■ What you will do ■
Only lines containing "figure" belong in the answer, each copied from the entries below.

• • • •

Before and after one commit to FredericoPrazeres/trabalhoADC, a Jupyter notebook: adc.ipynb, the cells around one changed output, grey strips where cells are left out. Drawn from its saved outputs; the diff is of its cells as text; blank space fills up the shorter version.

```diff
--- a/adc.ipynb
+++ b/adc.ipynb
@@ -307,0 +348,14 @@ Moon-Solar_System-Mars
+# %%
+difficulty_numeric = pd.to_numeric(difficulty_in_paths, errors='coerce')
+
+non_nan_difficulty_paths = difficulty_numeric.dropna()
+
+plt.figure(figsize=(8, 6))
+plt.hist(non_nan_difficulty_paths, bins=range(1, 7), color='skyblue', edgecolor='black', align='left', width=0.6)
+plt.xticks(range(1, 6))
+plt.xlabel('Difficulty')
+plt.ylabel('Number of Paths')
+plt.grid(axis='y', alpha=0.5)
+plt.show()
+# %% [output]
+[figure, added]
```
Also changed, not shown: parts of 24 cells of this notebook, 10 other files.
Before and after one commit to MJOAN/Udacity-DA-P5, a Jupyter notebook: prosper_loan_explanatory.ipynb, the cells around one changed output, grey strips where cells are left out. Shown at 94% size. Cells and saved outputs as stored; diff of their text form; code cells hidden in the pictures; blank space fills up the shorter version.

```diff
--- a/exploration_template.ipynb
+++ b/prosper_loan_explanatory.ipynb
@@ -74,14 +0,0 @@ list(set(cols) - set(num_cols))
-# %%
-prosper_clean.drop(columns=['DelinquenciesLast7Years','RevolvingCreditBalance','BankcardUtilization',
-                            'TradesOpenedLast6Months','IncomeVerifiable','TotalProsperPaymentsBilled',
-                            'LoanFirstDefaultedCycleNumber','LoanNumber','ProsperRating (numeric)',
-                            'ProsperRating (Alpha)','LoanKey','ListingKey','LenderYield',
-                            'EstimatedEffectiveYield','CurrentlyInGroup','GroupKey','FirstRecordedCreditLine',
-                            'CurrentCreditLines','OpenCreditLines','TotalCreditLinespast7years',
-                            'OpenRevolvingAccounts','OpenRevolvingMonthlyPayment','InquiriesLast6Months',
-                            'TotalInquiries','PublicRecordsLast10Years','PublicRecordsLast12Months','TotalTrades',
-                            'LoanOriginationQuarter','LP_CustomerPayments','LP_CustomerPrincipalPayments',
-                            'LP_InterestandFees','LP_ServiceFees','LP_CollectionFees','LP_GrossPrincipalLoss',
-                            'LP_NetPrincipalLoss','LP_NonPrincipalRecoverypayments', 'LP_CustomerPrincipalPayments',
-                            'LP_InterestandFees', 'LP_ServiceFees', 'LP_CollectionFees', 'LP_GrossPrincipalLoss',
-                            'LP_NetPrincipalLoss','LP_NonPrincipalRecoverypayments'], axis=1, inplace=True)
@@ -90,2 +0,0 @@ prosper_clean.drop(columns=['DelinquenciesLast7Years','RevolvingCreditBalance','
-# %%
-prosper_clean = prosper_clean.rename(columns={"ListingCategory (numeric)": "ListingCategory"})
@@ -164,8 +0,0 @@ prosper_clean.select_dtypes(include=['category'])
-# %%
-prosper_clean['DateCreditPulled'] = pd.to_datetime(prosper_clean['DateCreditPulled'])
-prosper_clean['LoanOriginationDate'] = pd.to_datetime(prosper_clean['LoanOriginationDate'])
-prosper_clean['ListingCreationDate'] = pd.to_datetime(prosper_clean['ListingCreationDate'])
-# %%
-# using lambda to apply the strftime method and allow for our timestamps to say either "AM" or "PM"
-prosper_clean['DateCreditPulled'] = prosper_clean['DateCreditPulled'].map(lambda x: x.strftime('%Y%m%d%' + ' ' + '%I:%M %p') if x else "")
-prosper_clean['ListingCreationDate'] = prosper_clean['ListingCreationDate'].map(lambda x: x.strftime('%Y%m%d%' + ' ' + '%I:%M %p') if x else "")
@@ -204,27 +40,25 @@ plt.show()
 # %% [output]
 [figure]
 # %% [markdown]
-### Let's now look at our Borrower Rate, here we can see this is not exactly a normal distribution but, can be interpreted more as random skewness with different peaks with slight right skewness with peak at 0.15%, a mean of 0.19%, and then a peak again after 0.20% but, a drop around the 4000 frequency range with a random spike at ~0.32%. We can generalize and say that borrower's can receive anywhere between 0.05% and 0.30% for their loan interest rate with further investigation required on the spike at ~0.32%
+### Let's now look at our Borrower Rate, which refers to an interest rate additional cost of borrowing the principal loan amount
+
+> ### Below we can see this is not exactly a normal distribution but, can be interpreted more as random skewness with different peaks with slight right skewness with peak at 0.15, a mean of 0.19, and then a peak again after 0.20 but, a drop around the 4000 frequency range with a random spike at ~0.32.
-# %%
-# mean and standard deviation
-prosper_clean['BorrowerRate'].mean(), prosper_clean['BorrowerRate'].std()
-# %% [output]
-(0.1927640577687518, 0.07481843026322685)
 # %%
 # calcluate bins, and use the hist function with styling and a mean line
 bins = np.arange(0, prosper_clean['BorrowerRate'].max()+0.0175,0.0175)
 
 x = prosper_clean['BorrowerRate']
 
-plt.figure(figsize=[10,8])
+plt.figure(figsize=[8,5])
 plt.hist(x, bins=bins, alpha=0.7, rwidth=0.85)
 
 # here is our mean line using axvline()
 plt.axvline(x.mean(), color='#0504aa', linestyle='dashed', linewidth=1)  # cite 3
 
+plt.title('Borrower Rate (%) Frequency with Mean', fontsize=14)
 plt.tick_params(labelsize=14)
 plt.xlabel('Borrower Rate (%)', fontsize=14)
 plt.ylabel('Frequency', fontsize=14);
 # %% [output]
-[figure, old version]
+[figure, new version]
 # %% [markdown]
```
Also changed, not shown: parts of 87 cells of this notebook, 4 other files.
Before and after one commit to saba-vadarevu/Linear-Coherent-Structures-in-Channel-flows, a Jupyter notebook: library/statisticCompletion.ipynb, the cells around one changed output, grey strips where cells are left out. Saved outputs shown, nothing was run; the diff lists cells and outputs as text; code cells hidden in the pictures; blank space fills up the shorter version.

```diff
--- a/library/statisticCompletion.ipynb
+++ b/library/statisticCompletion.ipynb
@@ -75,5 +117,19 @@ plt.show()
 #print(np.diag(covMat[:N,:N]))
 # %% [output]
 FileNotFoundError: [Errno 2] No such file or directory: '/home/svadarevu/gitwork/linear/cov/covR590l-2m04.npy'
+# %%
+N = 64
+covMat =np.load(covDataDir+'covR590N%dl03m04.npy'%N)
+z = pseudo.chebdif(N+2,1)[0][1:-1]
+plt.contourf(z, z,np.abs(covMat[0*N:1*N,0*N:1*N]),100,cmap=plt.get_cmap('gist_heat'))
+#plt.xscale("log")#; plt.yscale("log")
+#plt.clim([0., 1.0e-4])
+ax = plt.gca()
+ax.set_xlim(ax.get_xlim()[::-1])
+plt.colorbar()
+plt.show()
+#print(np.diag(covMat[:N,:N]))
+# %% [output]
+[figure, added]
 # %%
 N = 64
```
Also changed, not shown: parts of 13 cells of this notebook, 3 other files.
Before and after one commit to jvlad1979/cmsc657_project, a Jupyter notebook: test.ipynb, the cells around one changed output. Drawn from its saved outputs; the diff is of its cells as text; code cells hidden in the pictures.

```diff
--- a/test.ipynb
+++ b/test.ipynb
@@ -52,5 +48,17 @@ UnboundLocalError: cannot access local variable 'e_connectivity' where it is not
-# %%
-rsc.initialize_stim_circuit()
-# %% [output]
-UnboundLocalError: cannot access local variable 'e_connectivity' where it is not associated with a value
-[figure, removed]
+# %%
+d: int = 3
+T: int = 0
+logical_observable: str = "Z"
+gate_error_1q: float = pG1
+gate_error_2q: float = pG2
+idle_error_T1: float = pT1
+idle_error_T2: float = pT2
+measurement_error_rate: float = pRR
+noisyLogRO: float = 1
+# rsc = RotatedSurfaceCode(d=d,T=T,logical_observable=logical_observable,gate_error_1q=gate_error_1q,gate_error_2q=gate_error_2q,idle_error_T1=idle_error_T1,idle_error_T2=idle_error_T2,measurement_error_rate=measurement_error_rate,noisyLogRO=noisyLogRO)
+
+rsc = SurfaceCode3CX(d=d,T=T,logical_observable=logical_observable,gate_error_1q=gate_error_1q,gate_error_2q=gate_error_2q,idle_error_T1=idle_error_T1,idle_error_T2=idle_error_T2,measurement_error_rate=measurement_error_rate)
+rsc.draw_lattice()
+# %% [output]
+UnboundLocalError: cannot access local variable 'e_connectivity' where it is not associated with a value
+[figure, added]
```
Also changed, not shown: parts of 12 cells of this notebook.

• • • •

■ Solved exercise ■
+plt.figure(figsize=(8, 6))
+[figure, added]
 [figure]
-plt.figure(figsize=[10,8])
+plt.figure(figsize=[8,5])
-[figure, old version]
+[figure, new version]
+[figure, added]
-[figure, removed]
+[figure, added]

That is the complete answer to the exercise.